The influence of the family preservation model on child sexual abuse intervention strategies: changes in child welfare worker tasks.

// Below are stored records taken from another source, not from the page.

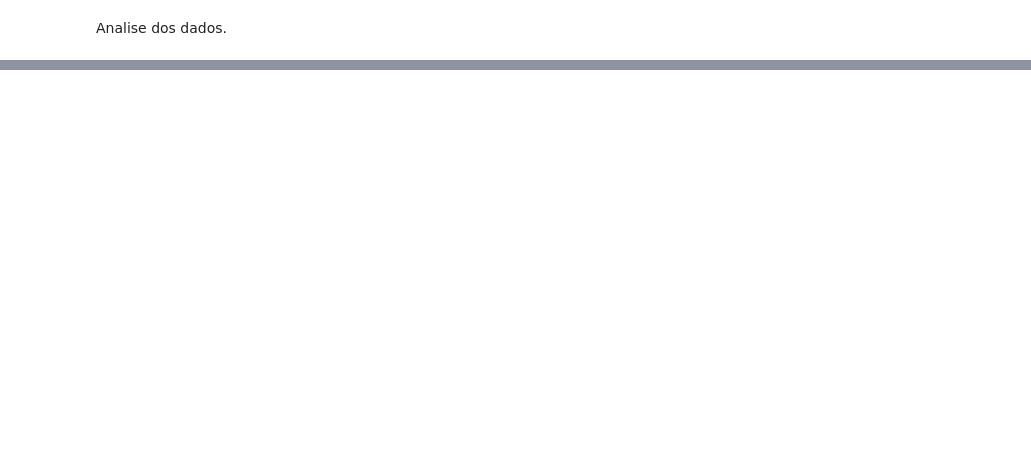
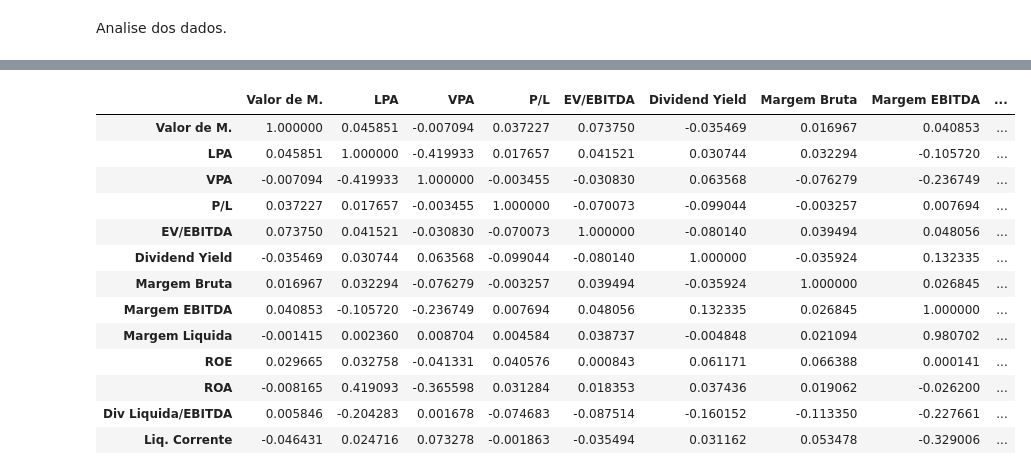
Before and after one commit to MessiasOli/aula_am_acoes, a Jupyter notebook: tratativa-dados.ipynb, the cells around one changed output, grey strips where cells are left out. Drawn from its saved outputs; the diff is of its cells as text; code cells hidden in the pictures; blank space fills up the shorter version.

```diff
--- a/tratativa-dados.ipynb
+++ b/tratativa-dados.ipynb
@@ -31,0 +63,17 @@ print(df.head())
+# %%
+df.corr()
+# %% [output]
+|  | Valor de M. | LPA | VPA | P/L | EV/EBITDA | Dividend Yield | Margem Bruta | Margem EBITDA | ... |
+| Valor de M. | 1.000000 | 0.045851 | -0.007094 | 0.037227 | 0.073750 | -0.035469 | 0.016967 | 0.040853 | ... |
+| LPA | 0.045851 | 1.000000 | -0.419933 | 0.017657 | 0.041521 | 0.030744 | 0.032294 | -0.105720 | ... |
+| VPA | -0.007094 | -0.419933 | 1.000000 | -0.003455 | -0.030830 | 0.063568 | -0.076279 | -0.236749 | ... |
+| P/L | 0.037227 | 0.017657 | -0.003455 | 1.000000 | -0.070073 | -0.099044 | -0.003257 | 0.007694 | ... |
+| EV/EBITDA | 0.073750 | 0.041521 | -0.030830 | -0.070073 | 1.000000 | -0.080140 | 0.039494 | 0.048056 | ... |
+| Dividend Yield | -0.035469 | 0.030744 | 0.063568 | -0.099044 | -0.080140 | 1.000000 | -0.035924 | 0.132335 | ... |
+| Margem Bruta | 0.016967 | 0.032294 | -0.076279 | -0.003257 | 0.039494 | -0.035924 | 1.000000 | 0.026845 | ... |
+| Margem EBITDA | 0.040853 | -0.105720 | -0.236749 | 0.007694 | 0.048056 | 0.132335 | 0.026845 | 1.000000 | ... |
+| Margem Liquida | -0.001415 | 0.002360 | 0.008704 | 0.004584 | 0.038737 | -0.004848 | 0.021094 | 0.980702 | ... |
+| ROE | 0.029665 | 0.032758 | -0.041331 | 0.040576 | 0.000843 | 0.061171 | 0.066388 | 0.000141 | ... |
+| ROA | -0.008165 | 0.419093 | -0.365598 | 0.031284 | 0.018353 | 0.037436 | 0.019062 | -0.026200 | ... |
+| Div Liquida/EBITDA | 0.005846 | -0.204283 | 0.001678 | -0.074683 | -0.087514 | -0.160152 | -0.113350 | -0.227661 | ... |
+| Liq. Corrente | -0.046431 | 0.024716 | 0.073278 | -0.001863 | -0.035494 | 0.031162 | 0.053478 | -0.329006 | ... |
```
Also changed, not shown: parts of 5 cells of this notebook, 2 other files.
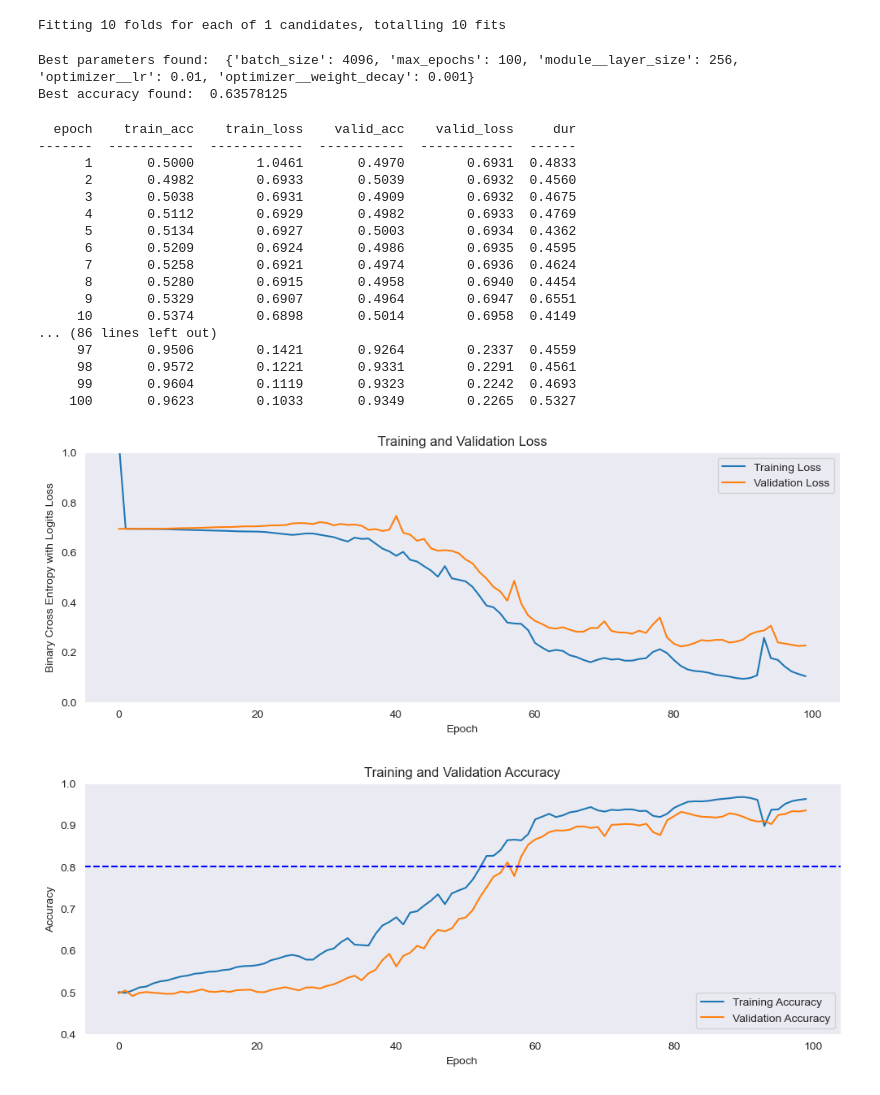
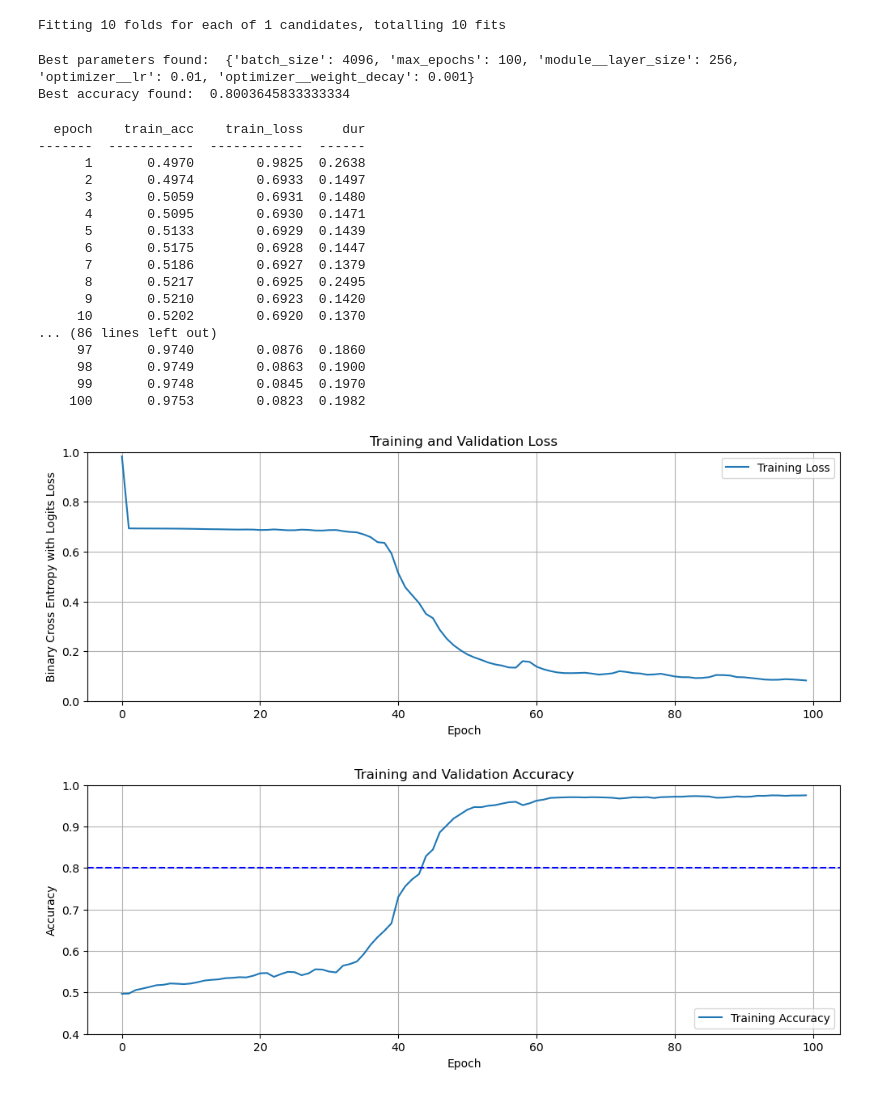
Before and after one commit to Miha5092/Math-for-ML, a Jupyter notebook: NeuralNetworks/skorch-24.ipynb, the cells around one changed output. Saved outputs shown, nothing was run; the diff lists cells and outputs as text; code cells hidden in the pictures.

```diff
--- a/NeuralNetworks/skorch-24.ipynb
+++ b/NeuralNetworks/skorch-24.ipynb
@@ -54,7 +54,7 @@ class SigmoidNeuralNetwork(nn.Module):
 
     def _init_weights(self, m):
         if isinstance(m, nn.Linear):
-            torch.nn.init.xavier_uniform(m.weight)
+            torch.nn.init.xavier_uniform_(m.weight)
             m.bias.data.fill_(0.01)
 # %%
 def load_data(feature_size: int):
@@ -108,7 +103,7 @@ print("Best parameters found: ", gs.best_params_)
 print("Best accuracy found: ", gs.best_score_)
 # %% [output]
 Best parameters found:  {'batch_size': 4096, 'max_epochs': 100, 'module__layer_size': 256, 'optimizer__lr': 0.01, 'optimizer__weight_decay': 0.001}
-Best accuracy found:  0.63578125
+Best accuracy found:  0.8003645833333334
 # %%
 from skorch.callbacks import EpochScoring
 
@@ -126,58 +121,59 @@ net = NeuralNetClassifier(
     callbacks=[
         EpochScoring(scoring='accuracy', name='train_acc', on_train=True),
     ],
+    train_split=None,
 )
 
 net = net.fit(X_train, y_train.astype(float))
 # %% [output]
-  epoch    train_acc    train_loss    valid_acc    valid_loss     dur
--------  -----------  ------------  -----------  ------------  ------
-      1       0.5000        1.0461       0.4970        0.6931  0.4833
-      2       0.4982        0.6933       0.5039        0.6932  0.4560
-      3       0.5038        0.6931       0.4909        0.6932  0.4675
-      4       0.5112        0.6929       0.4982        0.6933  0.4769
-      5       0.5134        0.6927       0.5003        0.6934  0.4362
-      6       0.5209        0.6924       0.4986        0.6935  0.4595
-      7       0.5258        0.6921       0.4974        0.6936  0.4624
-      8       0.5280        0.6915       0.4958        0.6940  0.4454
-      9       0.5329        0.6907       0.4964        0.6947  0.6551
-     10       0.5374        0.6898       0.5014        0.6958  0.4149
+  epoch    train_acc    train_loss     dur
+-------  -----------  ------------  ------
+      1       0.4970        0.9825  0.2638
+      2       0.4974        0.6933  0.1497
+      3       0.5059        0.6931  0.1480
+      4       0.5095        0.6930  0.1471
+      5       0.5133        0.6929  0.1439
+      6       0.5175        0.6928  0.1447
+      7       0.5186        0.6927  0.1379
+      8       0.5217        0.6925  0.2495
+      9       0.5210        0.6923  0.1420
+     10       0.5202        0.6920  0.1370
 ... (86 lines left out)
-     97       0.9506        0.1421       0.9264        0.2337  0.4559
-     98       0.9572        0.1221       0.9331        0.2291  0.4561
-     99       0.9604        0.1119       0.9323        0.2242  0.4693
-    100       0.9623        0.1033       0.9349        0.2265  0.5327
+     97       0.9740        0.0876  0.1860
+     98       0.9749        0.0863  0.1900
+     99       0.9748        0.0845  0.1970
+    100       0.9753        0.0823  0.1982
 # %%
 train_loss = net.history[:, 'train_loss']
-valid_loss = net.history[:, 'valid_loss']
+# valid_loss = net.history[:, 'valid_loss']
 
 train_acc = net.history[:, 'train_acc']
-valid_acc = net.history[:, 'valid_acc']
+# valid_acc = net.history[:, 'valid_acc']
 
 plt.figure(figsize=(12, 4))
 plt.plot(train_loss, label='Training Loss')
-plt.plot(valid_loss, label='Validation Loss')
+# plt.plot(valid_loss, label='Validation Loss')
 plt.legend()
 plt.title("Training and Validation Loss")
 plt.xlabel("Epoch")
 plt.ylabel("Binary Cross Entropy with Logits Loss")
 plt.ylim(0, 1.0)
 plt.grid()
 plt.legend(loc='upper right')
 plt.show()
 
 plt.figure(figsize=(12, 4))
 plt.plot(train_acc, label='Training Accuracy')
-plt.plot(valid_acc, label='Validation Accuracy')
+# plt.plot(valid_acc, label='Validation Accuracy')
 plt.axhline(y=baseline_accuracy, color='b', linestyle='--')
 plt.legend()
 plt.title("Training and Validation Accuracy")
 plt.xlabel("Epoch")
 plt.ylabel("Accuracy")
 plt.ylim(0.4, 1.0)
 plt.grid()
 plt.legend(loc='lower right')
 plt.show()
 # %% [output]
-[figure, old version]
+[figure, new version]
-[figure, old version]
+[figure, new version]
```
Also changed, not shown: parts of 2 cells of this notebook, 18 other files.
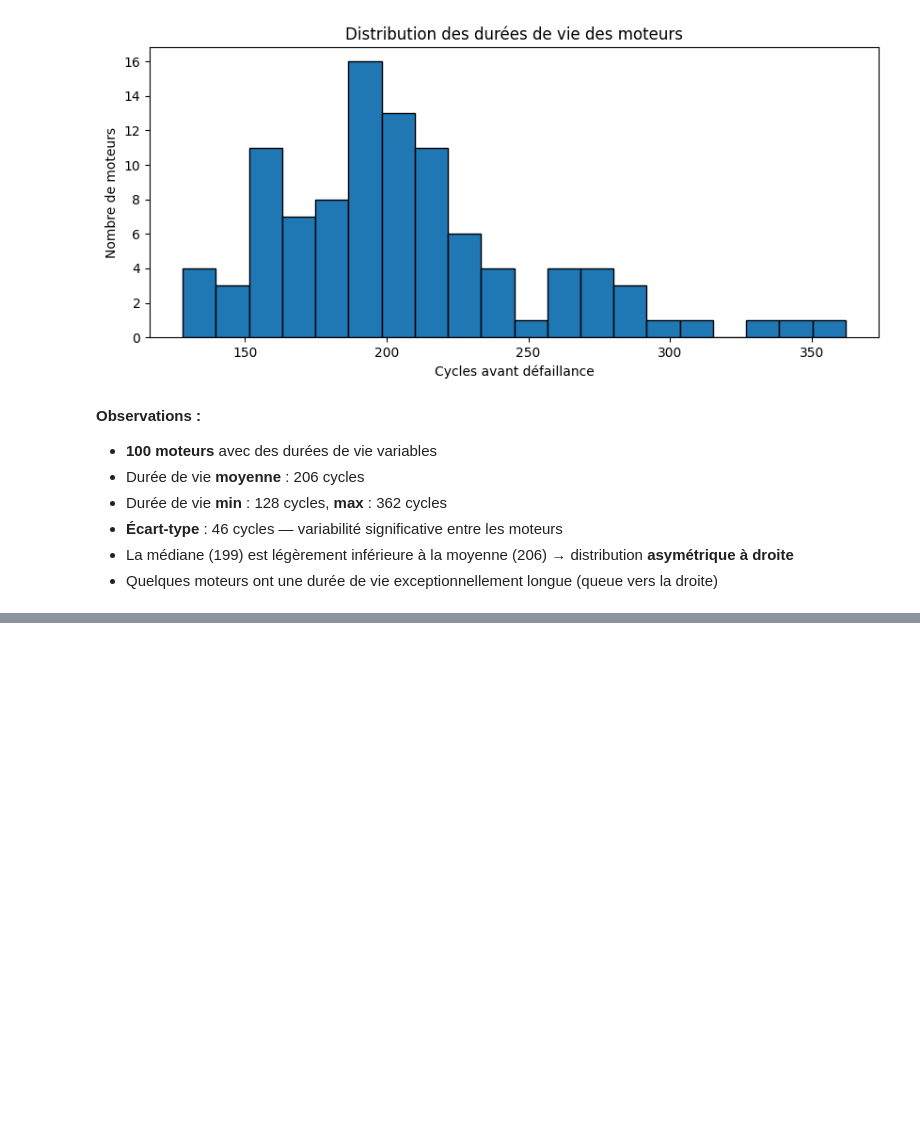
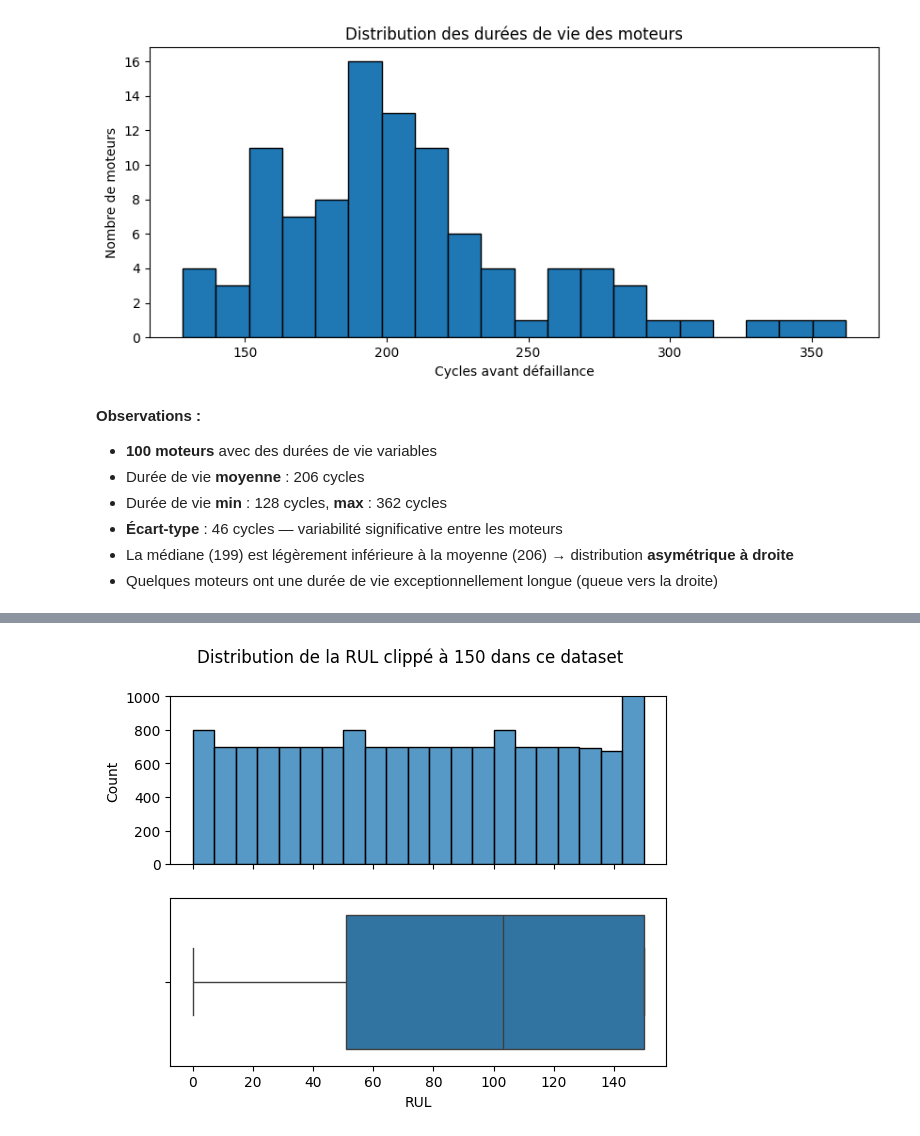
Before and after one commit to SimonGallien/nasa-turbofan-rul, a Jupyter notebook: notebooks/01_eda.ipynb, the cells around one changed output, grey strips where cells are left out. Saved outputs shown, nothing was run; the diff lists cells and outputs as text; code cells hidden in the pictures; blank space fills up the shorter version.

```diff
--- a/notebooks/01_eda.ipynb
+++ b/notebooks/01_eda.ipynb
@@ -162,0 +262,12 @@ plt.show()
+# %%
+df_train["engine_rul_clipped"] = df_train["engine_rul"].clip(lower=None, upper=150)
+# %%
+fig, ax = plt.subplots(nrows=2, ncols=1, sharex=True)
+sns.histplot(data=df_train, x="engine_rul_clipped", ax=ax[0])
+sns.boxplot(data=df_train, x="engine_rul_clipped", ax=ax[1])
+plt.xlabel("RUL")
+ax[0].set_ylim(top=1000)
+plt.suptitle("Distribution de la RUL clippé à 150 dans ce dataset")
+plt.show()
+# %% [output]
+[figure, added]
```
Also changed, not shown: parts of 17 cells of this notebook, 1 other file.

There is no easy solution for child sexual abuse. Various innovations have been tried. Most are based on the belief that punishment without treatment is counterproductive in cases of intrafamilial child sexual abuse because it further disrupts the family. Many counties have developed strategies that divert offenders into treatment rather than prison. Professionals in those counties apparently believe that treatment with the threat of prosecution or imprisonment is faster, cheaper, less traumatic for the child, and more effective in reducing recidivism. Ideally, it will also help preserve families. To make such strategies work, child sexual abuse intervention professionals have adapted their activities through all phases of contact with the victim, offender, and the family. They must be collaborators, consultants, liaisons, counselors, and advocates. Finally, there is little research on the effectiveness of the innovative intervention strategies. To discern if those strategies are more effective than traditional approaches in reducing child sexual abuse, in helping the family to cope with the problem, and in minimizing system-induced trauma to the child, continued research is necessary.


School of Social Work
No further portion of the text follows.